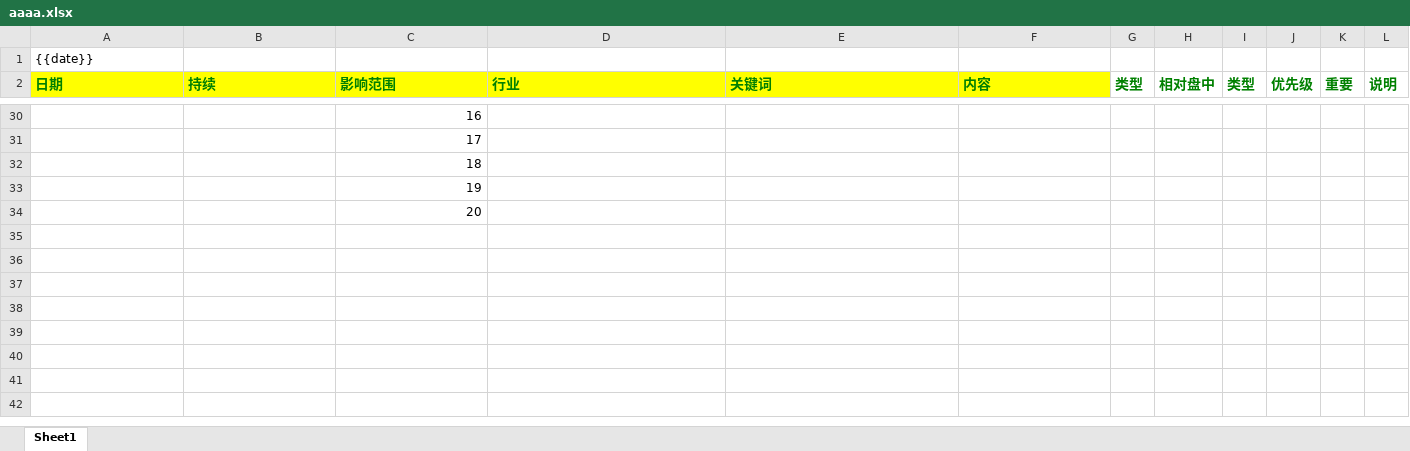
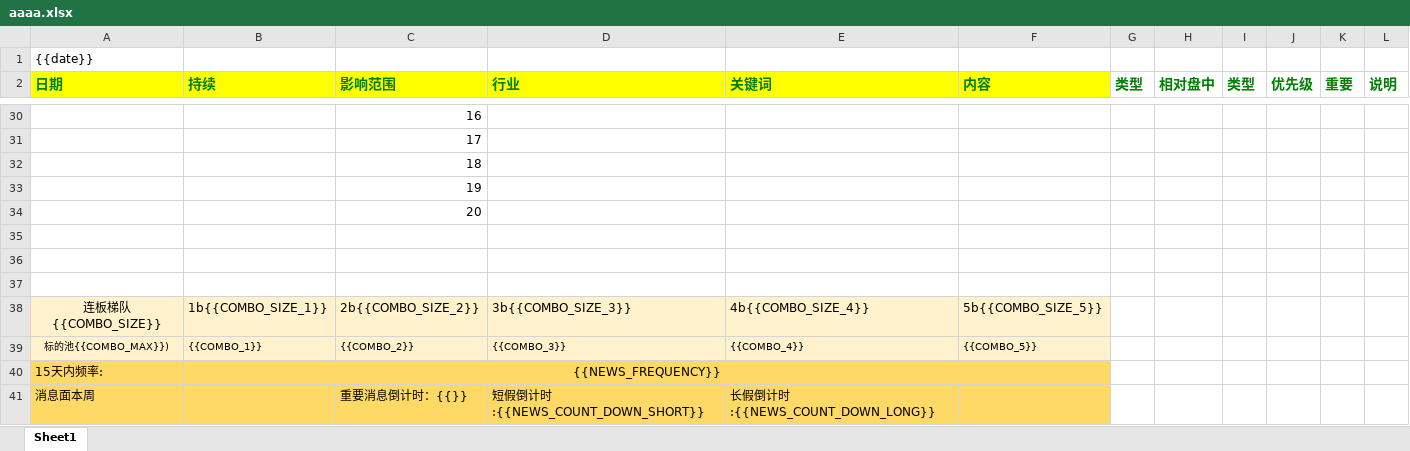
Before and after one commit to yemingquan/mySpringCloudStudy, an Excel workbook: src/main/resources/templates/aaaa.xlsx, sheet Sheet1, drawn as a sheet; only a part is shown, gaps mark what is left out; values as stored, in another font and other column widths than the file's, no borders; conditional formats not drawn; the diff names each change by its address in the sheet, - before the commit and + after, or states it on an @@ line.

```diff
--- a/src/main/resources/templates/aaaa.xlsx (sheet Sheet1)
+++ b/src/main/resources/templates/aaaa.xlsx (sheet Sheet1)
+row 35: (empty)
+row 36: (empty)
+row 37: (empty)
+row 38: 连板梯队{{COMBO_SIZE}} | 1b{{COMBO_SIZE_1}} | 2b{{COMBO_SIZE_2}} | 3b{{COMBO_SIZE_3}} | 4b{{COMBO_SIZE_4}} | 5b{{COMBO_SIZE_5}}
+row 39: 标的池{{COMBO_MAX}}) | {{COMBO_1}} | {{COMBO_2}} | {{COMBO_3}} | {{COMBO_4}} | {{COMBO_5}}
+row 40: 15天内频率: | {{NEWS_FREQUENCY}}
+row 41: 消息面本周 |  | 重要消息倒计时：{{}} | 短假倒计时:{{NEWS_COUNT_DOWN_SHORT}} | 长假倒计时:{{NEWS_COUNT_DOWN_LONG}}
```
Also changed, not shown: src/main/resources/templates/FinalReportTemlate.xlsx, 7 other files.
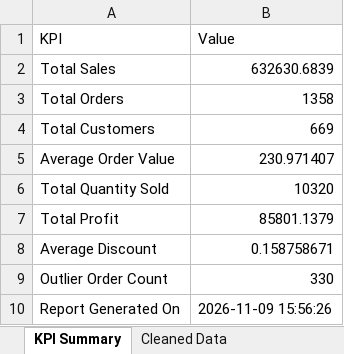
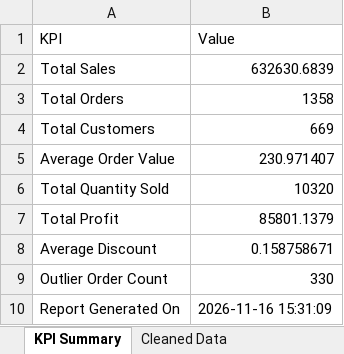
Before and after one commit to harshmaurya2808-source/apexplanet-data-analyst, an Excel workbook: reports/superstore_kpi_report.xlsx, sheet KPI Summary, drawn as a sheet; values as stored, in another font and other column widths than the file's, no borders; the diff names each change by its address in the sheet, - before the commit and + after, or states it on an @@ line.

```diff
--- a/reports/superstore_kpi_report.xlsx (sheet KPI Summary)
+++ b/reports/superstore_kpi_report.xlsx (sheet KPI Summary)
-B10 (Value): 2026-11-09 15:56:26
+B10 (Value): 2026-11-16 15:31:09
```
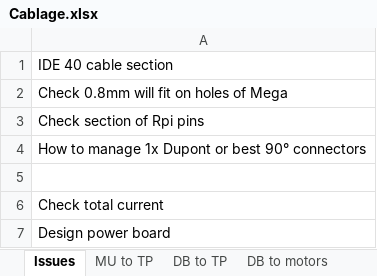
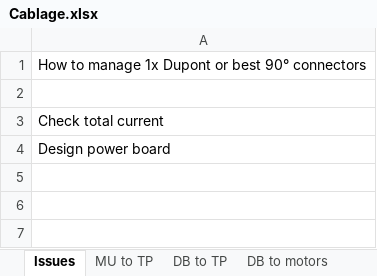
Before and after one commit to Yves1812/Robot_tondeuse, an Excel workbook: Specs et architecture/Cablage.xlsx, sheet Issues, drawn as a sheet; values as stored, in another font and other column widths than the file's, no borders; the diff names each change by its address in the sheet, - before the commit and + after, or states it on an @@ line.

Commit message:
cablage

```diff
--- a/Specs et architecture/Cablage.xlsx (sheet Issues)
+++ b/Specs et architecture/Cablage.xlsx (sheet Issues)
-row 1: IDE 40 cable section
-row 2: Check 0.8mm will fit on holes of Mega
-row 3: Check section of Rpi pins
```
Also changed, not shown: 1 other file.
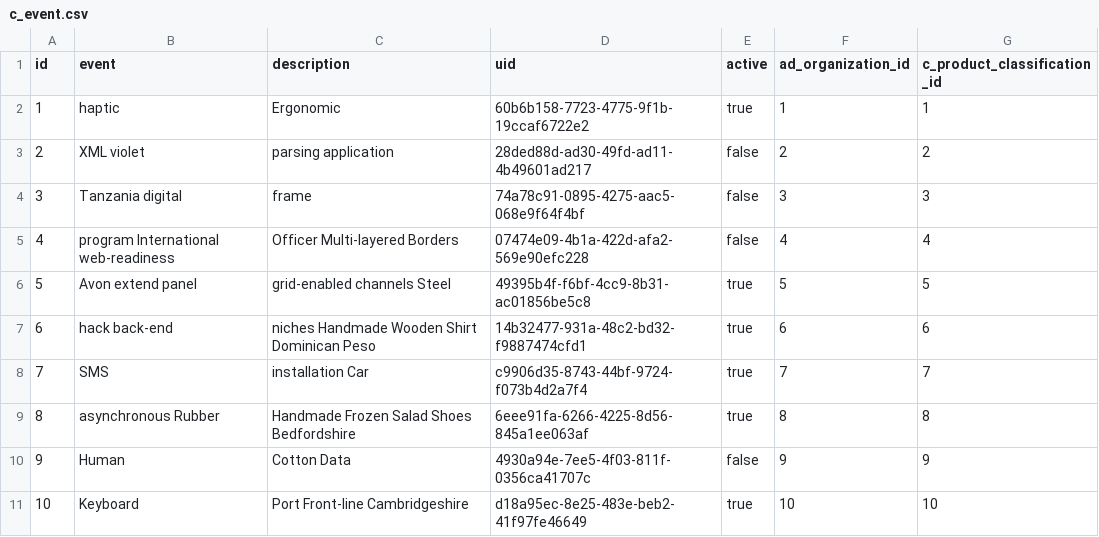
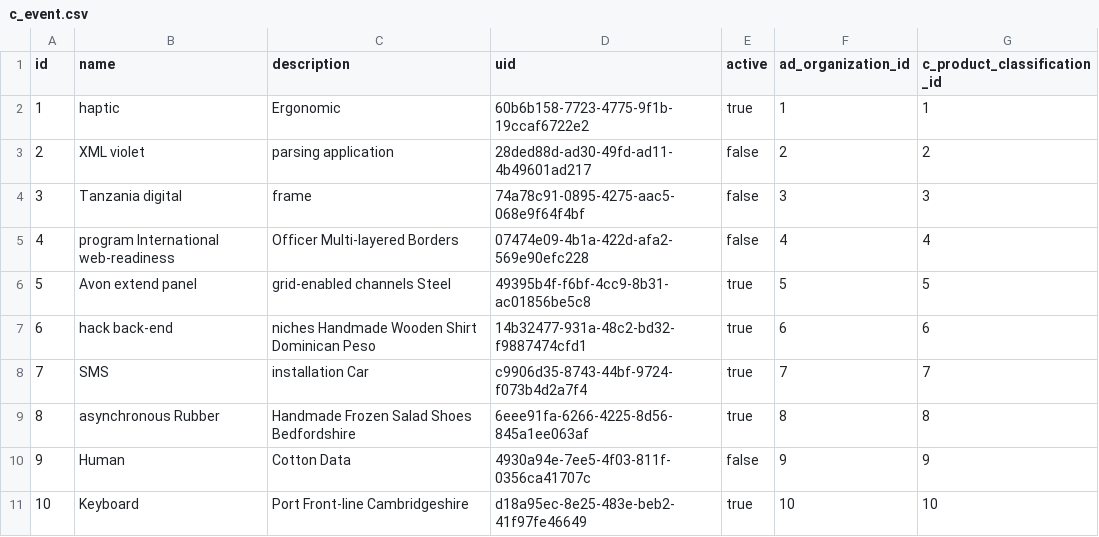
Before and after one commit to erid-rahmad/Eproch, a CSV file: src/main/resources/config/liquibase/fake-data/c_event.csv, drawn as a sheet.

Commit message:
AP-422 Fix failed to load bidding schedules
Rename C_Event column event to name
Clean up Liquibase scripts

```diff
--- a/src/main/resources/config/liquibase/fake-data/c_event.csv
+++ b/src/main/resources/config/liquibase/fake-data/c_event.csv
@@ -1,2 +1,2 @@
-id;event;description;uid;active;ad_organization_id;c_product_classification_id
+id;name;description;uid;active;ad_organization_id;c_product_classification_id
 1;haptic;Ergonomic;60b6b158-7723-4775-9f1b-19ccaf6722e2;true;1;1
```
Also changed, not shown: src/main/resources/config/liquibase/fake-data/c_eval_method_criteria_line.csv, src/main/resources/config/liquibase/fake-data/c_eval_method_sub_criteria.csv, 36 other files.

- - - - - - -

Required work
Give the material again exactly as it is, but keep the pictures out.

Output below
Before and after one commit to yemingquan/mySpringCloudStudy, an Excel workbook: src/main/resources/templates/aaaa.xlsx, sheet Sheet1, drawn as a sheet; only a part is shown, gaps mark what is left out; values as stored, in another font and other column widths than the file's, no borders; conditional formats not drawn; the diff names each change by its address in the sheet, - before the commit and + after, or states it on an @@ line.

```diff
--- a/src/main/resources/templates/aaaa.xlsx (sheet Sheet1)
+++ b/src/main/resources/templates/aaaa.xlsx (sheet Sheet1)
+row 35: (empty)
+row 36: (empty)
+row 37: (empty)
+row 38: 连板梯队{{COMBO_SIZE}} | 1b{{COMBO_SIZE_1}} | 2b{{COMBO_SIZE_2}} | 3b{{COMBO_SIZE_3}} | 4b{{COMBO_SIZE_4}} | 5b{{COMBO_SIZE_5}}
+row 39: 标的池{{COMBO_MAX}}) | {{COMBO_1}} | {{COMBO_2}} | {{COMBO_3}} | {{COMBO_4}} | {{COMBO_5}}
+row 40: 15天内频率: | {{NEWS_FREQUENCY}}
+row 41: 消息面本周 |  | 重要消息倒计时：{{}} | 短假倒计时:{{NEWS_COUNT_DOWN_SHORT}} | 长假倒计时:{{NEWS_COUNT_DOWN_LONG}}
```
Also changed, not shown: src/main/resources/templates/FinalReportTemlate.xlsx, 7 other files.
Before and after one commit to harshmaurya2808-source/apexplanet-data-analyst, an Excel workbook: reports/superstore_kpi_report.xlsx, sheet KPI Summary, drawn as a sheet; values as stored, in another font and other column widths than the file's, no borders; the diff names each change by its address in the sheet, - before the commit and + after, or states it on an @@ line.

```diff
--- a/reports/superstore_kpi_report.xlsx (sheet KPI Summary)
+++ b/reports/superstore_kpi_report.xlsx (sheet KPI Summary)
-B10 (Value): 2026-11-09 15:56:26
+B10 (Value): 2026-11-16 15:31:09
```
Before and after one commit to Yves1812/Robot_tondeuse, an Excel workbook: Specs et architecture/Cablage.xlsx, sheet Issues, drawn as a sheet; values as stored, in another font and other column widths than the file's, no borders; the diff names each change by its address in the sheet, - before the commit and + after, or states it on an @@ line.

Commit message:
cablage

```diff
--- a/Specs et architecture/Cablage.xlsx (sheet Issues)
+++ b/Specs et architecture/Cablage.xlsx (sheet Issues)
-row 1: IDE 40 cable section
-row 2: Check 0.8mm will fit on holes of Mega
-row 3: Check section of Rpi pins
```
Also changed, not shown: 1 other file.
Before and after one commit to erid-rahmad/Eproch, a CSV file: src/main/resources/config/liquibase/fake-data/c_event.csv, drawn as a sheet.

Commit message:
AP-422 Fix failed to load bidding schedules
Rename C_Event column event to name
Clean up Liquibase scripts

```diff
--- a/src/main/resources/config/liquibase/fake-data/c_event.csv
+++ b/src/main/resources/config/liquibase/fake-data/c_event.csv
@@ -1,2 +1,2 @@
-id;event;description;uid;active;ad_organization_id;c_product_classification_id
+id;name;description;uid;active;ad_organization_id;c_product_classification_id
 1;haptic;Ergonomic;60b6b158-7723-4775-9f1b-19ccaf6722e2;true;1;1
```
Also changed, not shown: src/main/resources/config/liquibase/fake-data/c_eval_method_criteria_line.csv, src/main/resources/config/liquibase/fake-data/c_eval_method_sub_criteria.csv, 36 other files.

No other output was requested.